→ Problem: Exactly reproduce the lines from the line that has "prom([Prometheus]) -->|:9090 /metrics, internal" down to the last line of the entries, inclusive.

(Source data begins)

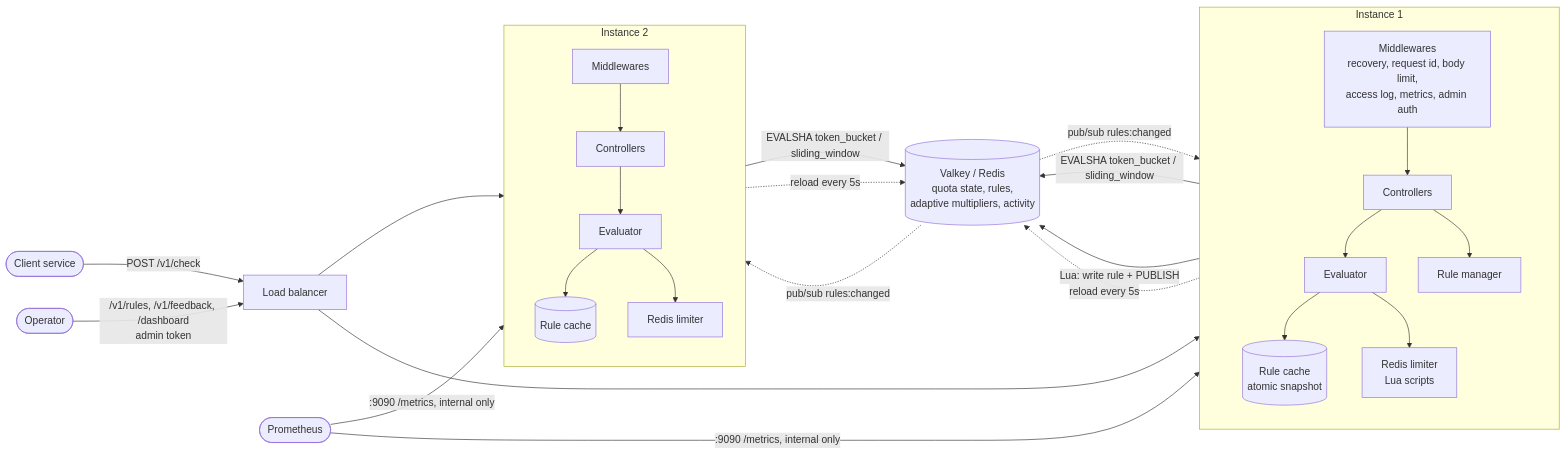
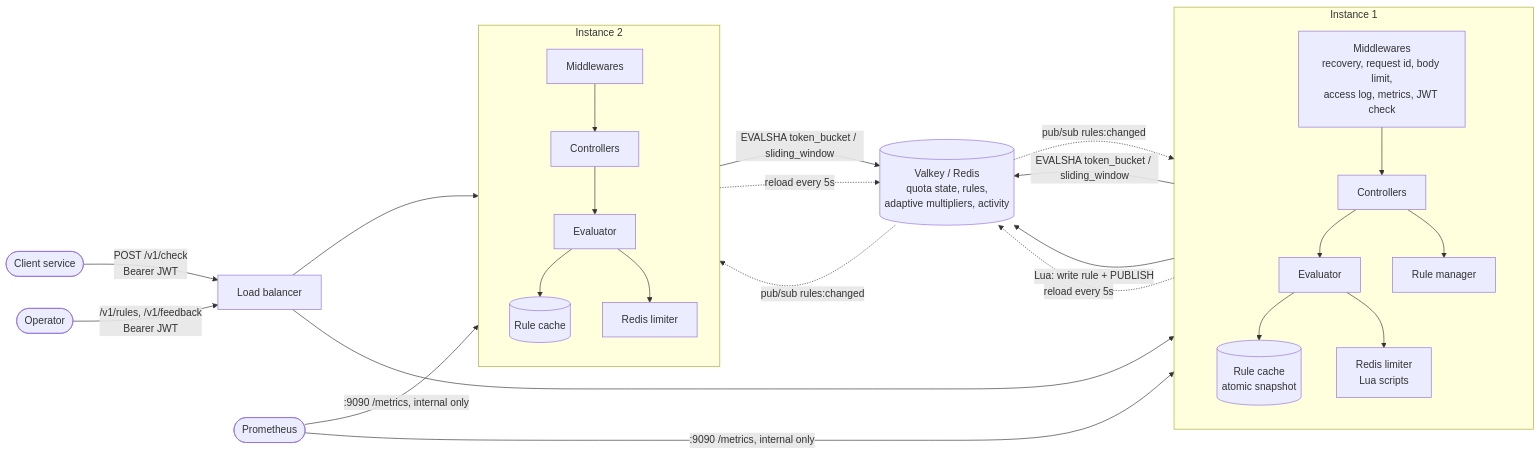
The first of 4 diagrams in docs/architecture.md (aditya1808/distributed-rate-limiter), drawn with Mermaid before and after one commit. The commit also changed 22 other files, not shown here.

First line of the commit message:
Replace admin token with JWT check; server-render public dashboard

````diff
--- a/docs/architecture.md
+++ b/docs/architecture.md
@@ -12,28 +12,28 @@
 ```mermaid
 flowchart LR
-    client([Client service]) -->|POST /v1/check| lb[Load balancer]
-    admin([Operator]) -->|/v1/rules, /v1/feedback, /dashboard<br/>admin token| lb
+    client([Client service]) -->|POST /v1/check<br/>Bearer JWT| lb[Load balancer]
+    admin([Operator]) -->|/v1/rules, /v1/feedback<br/>Bearer JWT| lb
     lb --> i1 & i2
 
     subgraph i1 [Instance 1]
         direction TB
-        mw1[Middlewares<br/>recovery, request id, body limit,<br/>access log, metrics, admin auth] --> ctl1[Controllers]
+        mw1[Middlewares<br/>recovery, request id, body limit,<br/>access log, metrics, JWT check] --> ctl1[Controllers]
         ctl1 --> ev1[Evaluator]
         ctl1 --> rm1[Rule manager]
         ev1 --> rc1[(Rule cache<br/>atomic snapshot)]
         ev1 --> lim1[Redis limiter<br/>Lua scripts]
     end
 
     subgraph i2 [Instance 2]
         direction TB
         mw2[Middlewares] --> ctl2[Controllers] --> ev2[Evaluator]
         ev2 --> rc2[(Rule cache)]
         ev2 --> lim2[Redis limiter]
     end
 
     lim1 & lim2 -->|EVALSHA token_bucket / sliding_window| redis[(Valkey / Redis<br/>quota state, rules,<br/>adaptive multipliers, activity)]
     rm1 -->|Lua: write rule + PUBLISH| redis
     redis -. pub/sub rules:changed .-> rc1 & rc2
     rc1 & rc2 -. reload every 5s .-> redis
     prom([Prometheus]) -->|:9090 /metrics, internal only| i1 & i2
 ```
````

(Source data ends)

→ Reply:
     prom([Prometheus]) -->|:9090 /metrics, internal only| i1 & i2
 ```
````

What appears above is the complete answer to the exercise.